Luci Harrell is, she and others believe, the first person to attend law school in Georgia while incarcerated. But it wasn’t an easy thing to do.
Over the last two years, she has earned a masters degree in mass communications from South Dakota State University and is currently enrolled in an advanced certificate program in Community Advocacy at SUNY Empire State College.
She joins a growing number of people with first-hand criminal legal system experience who have decided to enter the legal field. And she received advice from Antonio Reza, currently a student at Santa Clara University Law School, on how to choose a law school. He told her to select one that feels right. And that school for her is Atlanta’s John Marshall Law School.
Making the decision to go to law school
Why did Harrell decide to go to law school? “I’ve had the rare chance of having my human rights, constitutional rights and civil rights violated – which is rarer for white people but, sadly, becoming more commonplace on the whole,” she says. “Being contained by a criminal system that snuffs all efforts toward legally resolving rights infringements has inspired me to go to law school.”
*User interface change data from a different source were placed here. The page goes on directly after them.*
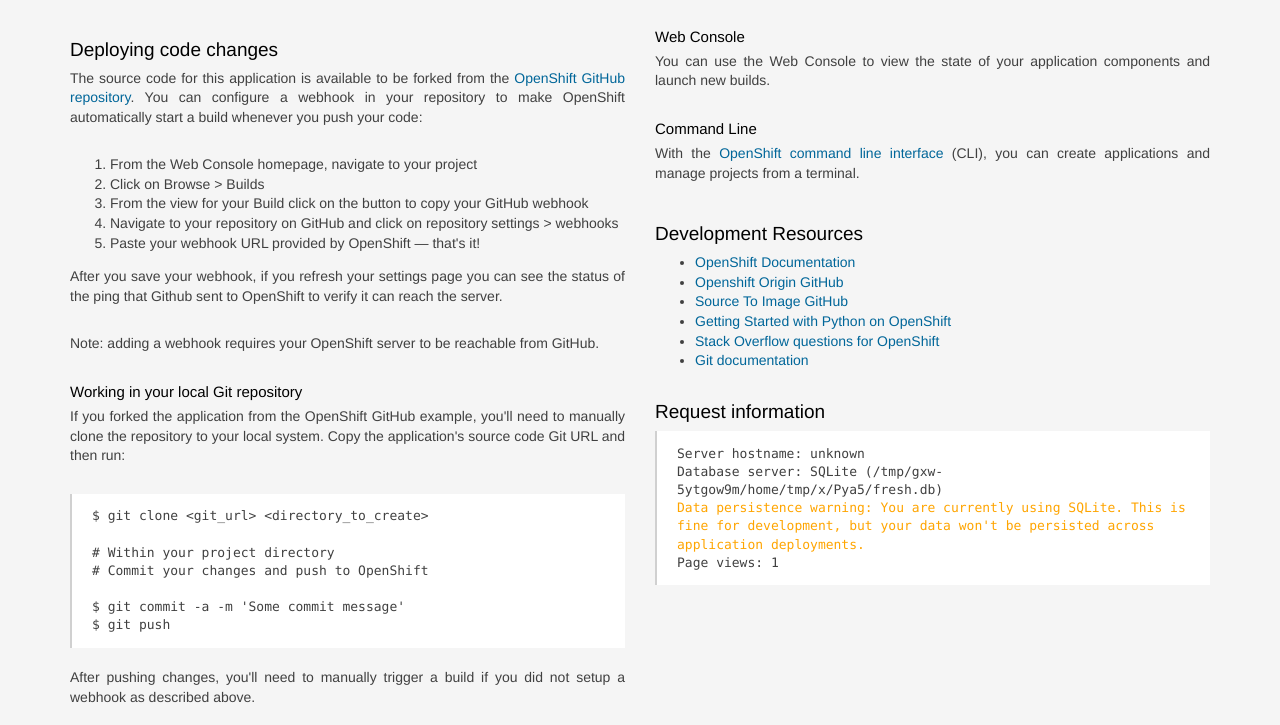
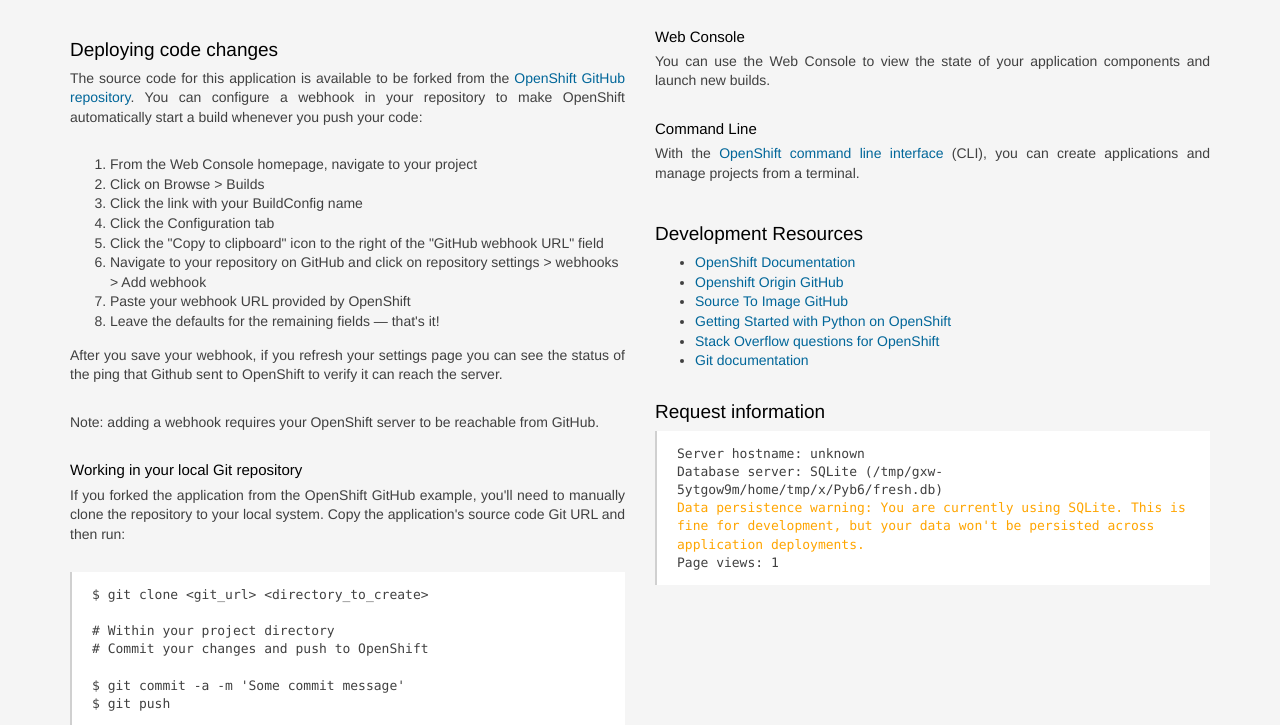
Before and after one commit to codemaster0909219/Django-Project, a Django app: page / in a window 1280 px wide. Shown: the part 208-933 px from the top of the page. Run offline with Django 3.2, Linux system fonts and the light colour scheme; data comes from the database, SQL or seed files in the repository; some libraries are stand-ins or nearby versions.

Commit message:
update webhook instructions

```diff
--- a/welcome/templates/welcome/index.html
+++ b/welcome/templates/welcome/index.html
@@ -231,9 +231,12 @@ pre {
 <ol>
   <li>From the Web Console homepage, navigate to your project</li>
   <li>Click on Browse &gt; Builds</li>
-  <li>From the view for your Build click on the button to copy your GitHub webhook</li>
-  <li>Navigate to your repository on GitHub and click on repository settings &gt; webhooks</li>
-  <li>Paste your webhook URL provided by OpenShift &mdash; that's it!</li>
+  <li>Click the link with your BuildConfig name</li>
+  <li>Click the Configuration tab</li>
+  <li>Click the "Copy to clipboard" icon to the right of the "GitHub webhook URL" field</li>
+  <li>Navigate to your repository on GitHub and click on repository settings &gt; webhooks &gt; Add webhook</li>
+  <li>Paste your webhook URL provided by OpenShift</li>
+  <li>Leave the defaults for the remaining fields &mdash; that's it!</li>
 </ol>
 <p>After you save your webhook, if you refresh your settings page you can see the status of the ping that Github sent to OpenShift to verify it can reach the server.</p>
 <p>Note: adding a webhook requires your OpenShift server to be reachable from GitHub.</p>
```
Working on her own case and helping others with theirs has also inspired her.
“Working on my own case and having some success with others’ has been inspiring as well. Actively studying and constructing arguments, filing motions and rebuttal briefs while incarcerated has reaffirmed my own capacities, despite the courts’ tendency to dismiss filings made by people in custody representing ourselves,” Harrell says.
In addition, she feels that it’s crucial to have more people who have been imprisoned attend law school.
“Though so many passionate lawyers work diligently to undo the corruption that has come to define daily operations within the criminal system, few really understand what that looks like firsthand,” she says. “So, it’s a necessitated thing that those of us who have been injustice impacted go to law school. Attorneys who know nothing about the PIC (prison industrial complex) – many of the same ones who promote racism and disenfranchisement at various junctures – are always driving the legal field to operate as one of bigotry, exclusion, and elitism. We have to resist that.”
Challenges she faced
The first challenge Harrell faced was the LSAT (Law School Admission Test). The people in charge at the halfway house where she’s currently incarcerated made a special exception for her to go and take the LSAT in person. But studying for it was a big challenge. She used free services like Khan Academy and took weekly practice tests over the months leading up to the day of the test.
When she completes law school and is released, Harrell says, “I’d love to work in both the appellate, criminal law side, and to work in civil rights and on policy issues, too.” She‘s prepared for this by coupling her communications background with studies in human services and public policy.
Advice for others
Harrell shares some advice for others who are – or who have been – incarcerated and might be thinking about attending law school.
“It’s extremely difficult but absolutely imperative that more of us study law. The more of us who choose to carve out a way, the easier we can make that process for those who come next,” she says. “Despite what the system tells us, we are tied to our communities and tied to a bigger picture.”
It’s important to be doggedly determined to achieve your goal.
“Know that you are just going to have to make a way for yourself,” Harrell adds. “You have to be persistent and creative, and refuse to accept limitations. Take advantage of what’s going on right now because of COVID. The LSAT Flex allows you to take your test remotely, and many law schools are providing distance learning because of the temporary ABA variant.” (The American Bar Association usually requires its accredited law schools to conduct classes in person. But because of the COVID pandemic, it is allowing schools to conduct all courses virtually for the Fall 2020 term and maybe into spring as well.)
“Get your foot in the door while you can!” she advises.